UK ethical trading: Strengthening people and communities
In these times of economic hardship, it’s not surprising many people are doing everything in their power to get by via the tightest of margins.
With soaring energy bills, ever-rising fuel costs and the housing market becoming inflated, the cost of living crisis that has become the order of the day for the Labour Party is indeed much more real than simply existing as a piece of political schoolyard rhetoric.
But rather than entering ‘an all guns blazing’ argument about just how hard-pushed ordinary families are, a more productive use of time may well be to equip people with the information they need to live well for less.
In terms of food purchasing, many people forgivably assume that sticking to the value range at the nearest Tesco or Asda is the key to eating affordably – but this couldn’t be further from the truth.
A far more fruitful approach involves carefully planning the meals you will make each day of the week and sourcing them according to the precepts of UK ethical trading (that is, practices that keep your pounds sterling in the community, instead of flowing into the coffers of faceless corporations).
Keep it local
One of the best ways to keep healthy and contribute to your community is a policy of sticking to locally produced foodstuffs.
The last year or so has made it pertinently clear how important it is to know exactly what is in the food you are eating. Although there is a list of ingredients and GDAs that must be included on mass-produced supermarket products, it is extremely difficult to know and understand all the artificial components that go into making such foods.
Sourcing all the food you buy from local independent businesses with a lesser chain of command makes for a much more transparent experience. There’s no endless stream of letters and phone calls to try to get through to the fat cats at the top. In reality, a five-minute chat with your local butcher, greengrocer or dairy farmer will no doubt provide a detailed insight into exactly where the food you eat has come from.
Unfortunately one of the definitive characteristics of the recession has been the closure of thousands of businesses all over the country and the saddest part is that it is normally the smallest ones with the best intentions that suffer most.
With this in mind, sourcing your food locally can help support a thriving and vibrant local economy, as well as the obvious advantage of helping create some tasty dishes.
Look after yourself!
Above all, UK produced foods have to travel less and therefore don’t need to be injected with the preservatives and additives that can keep the mass-produced goods fresh, but could have some far less pleasant consequences on a person’s health.
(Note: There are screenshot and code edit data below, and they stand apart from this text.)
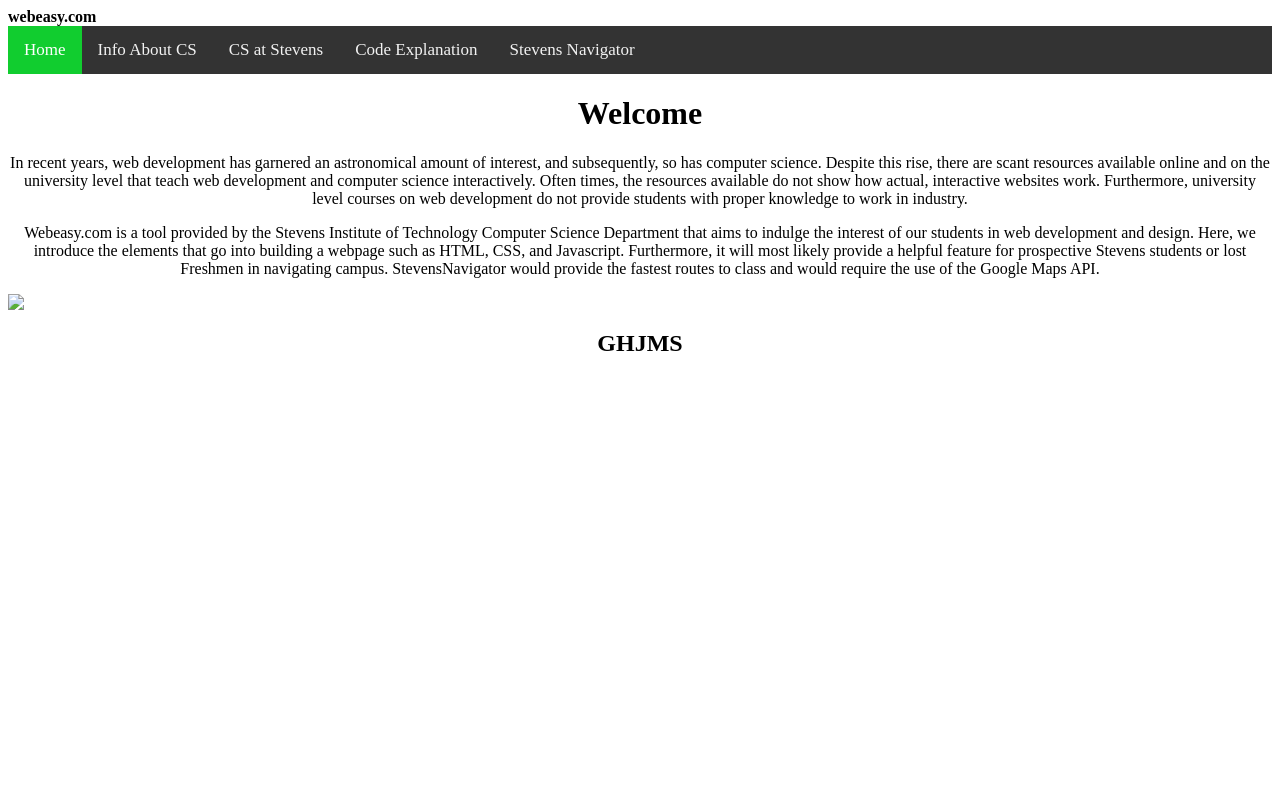
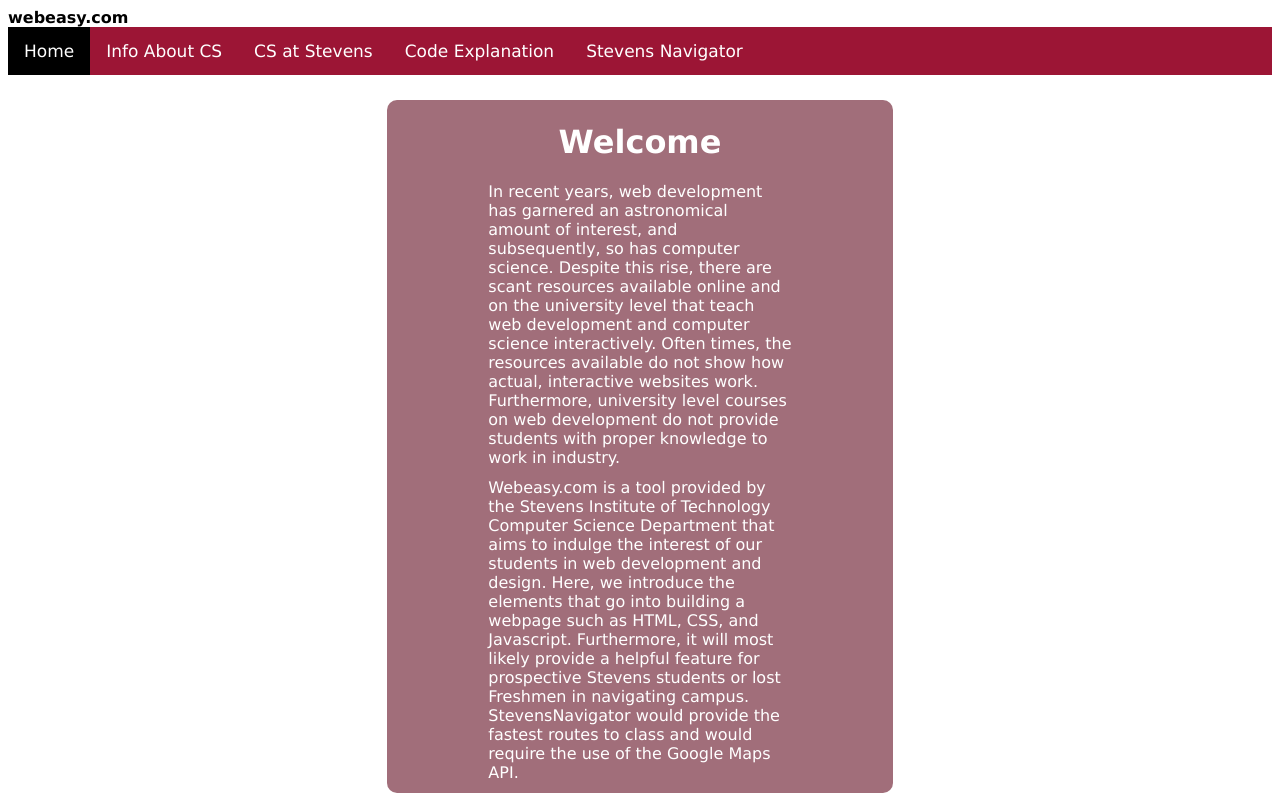
Before and after one commit to mattkrnr/webeasy.com, a plain HTML site: page index.html in a window 1280 px wide. Shown: the top 800 px of the page. Drawn offline with Linux system fonts and the light colour scheme.

Commit message:
Add files via upload
css changes, removed inline css from html, added images + descriptions

```diff
--- a/index.html
+++ b/index.html
@@ -5,38 +5,9 @@
 </head>
 <body >
 
-<style>
-.topnav {
-  overflow: hidden;
-  background-color: #333;
-}
-p {
-	text-align: center;
-}
-.topnav a {
-  float: left;
-  color: #f2f2f2;
-  text-align: center;
-  padding: 14px 16px;
-  text-decoration: none;
-  font-size: 17px;
-}
-
-.topnav a:hover {
-  background-color: #ddd;
-  color: black;
-}
-
-.topnav a.active {
-  background-color: #11cd2f;
-  color: white;
-  }
-img {
-	display: block;
-    margin-left: auto;
-    margin-right: auto;
-}
-</style>
+  <head>
+    <link rel="stylesheet" type="text/css" href="style.css">
+ </head>
 <b>webeasy.com</b>
 <div class="topnav">
   <a class="active" href="index.html">Home</a>
@@ -45,13 +16,16 @@ img {
   <a href="code.html">Code Explanation</a>
   <a href="StevensNavigator.html">Stevens Navigator</a>
 </div>
-
-<h1 style = "text-align: center;" id="home">Welcome</h1>
-<p>In recent years, web development has garnered an astronomical amount of interest, and subsequently, so has computer science. Despite this rise, there are scant resources available online and on the university level that teach web development and computer science interactively. Often times, the resources available do not show how actual, interactive websites work. Furthermore, university level courses on web development do not provide students with proper knowledge to work in industry.</p>
+<div class="inner">
+<h1 id="home">Welcome</h1>
+<p>In recent years, web development has garnered an astronomical amount of interest, and subsequently, so has computer science.
+  Despite this rise, there are scant resources available online and on the university level that teach web development and computer science interactively.
+  Often times, the resources available do not show how actual, interactive websites work. Furthermore, university level courses on web development do not
+  provide students with proper knowledge to work in industry.</p>
 
 <p>Webeasy.com is a tool provided by the Stevens Institute of Technology Computer Science Department that aims to indulge the interest of our students in web development and design. Here, we introduce the elements that go into building a webpage such as HTML, CSS, and Javascript. Furthermore, it will most likely provide a helpful feature for prospective Stevens students or lost Freshmen in navigating campus. StevensNavigator would provide the fastest routes to class and would require the use of the Google Maps API.</p>
-
-<img src="stevensfountain.jpg">
+</div>
+<img src="images/stevensWall.jpg">
 
 <h2 style = "text-align: center;">GHJMS</h2>
 </body>
--- a/style.css
+++ b/style.css
@@ -1,9 +1,11 @@
 .topnav {
+  font-family:Verdana, Geneva, Tahoma, sans-serif;
   overflow: hidden;
-  background-color: rgb(157,21,53);
+  background-color: #9C1535;
 }
 
 .topnav a {
+  font-family:Verdana, Geneva, Tahoma, sans-serif;
   float: left;
   color: white;
   text-align: center;
@@ -13,13 +15,33 @@
 }
 
 .topnav a:hover {
+  font-family:Verdana, Geneva, Tahoma, sans-serif;
   background-color: #ddd;
   color: black;
 }
 
 .topnav a.active {
+  font-family:Verdana, Geneva, Tahoma, sans-serif;
   background-color: black;
   color: white;
+}
+
+.inner{
+  border-radius: 10px;
+  text-align: left;
+  color: white;
+  display: block;
+  background-color: #A16E7A;
+  width:40%;
+
+  margin-right: auto;
+  margin-left: auto;
+  margin-top: 2%;
+  margin-bottom: 2%;
+
+  padding-top: .1%;
+  padding-bottom: .1%;
+
 }
 
 img {
@@ -27,3 +49,24 @@ img {
     margin-left: auto;
     margin-right: auto;
 }
+
+p {
+  font-family:Verdana, Geneva, Tahoma, sans-serif;
+  margin-top: 2%;
+  margin-bottom: 2%;
+  margin-right: 20%;
+  margin-left: 20%;
+}
+
+b {
+  font-family:Verdana, Geneva, Tahoma, sans-serif;
+}
+
+h1 {
+  font-family:Verdana, Geneva, Tahoma, sans-serif;
+  text-align: center;
+}
+
+h2 {
+  font-family:Verdana, Geneva, Tahoma, sans-serif;
+}
```
Also changed, not shown: StevensNavigator.html (+5 -1 lines), about.html (+13 -3 lines), code.html (+6 -1 lines), stevensCS.html (+13 -1 lines), images/computerScience.jpg (added), images/csStaff.jpg (added), images/stevensWall.jpg (added).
In many cases, small, family-run businesses are a lot less profit-focused than multinational supermarkets working to strict margin targets. This means that they are also less likely to lose sight of what should be every firm’s priority – the interests of the consumer. All in all, sticking to local and British produced food is really the only way to balance a healthy diet with manageable bills.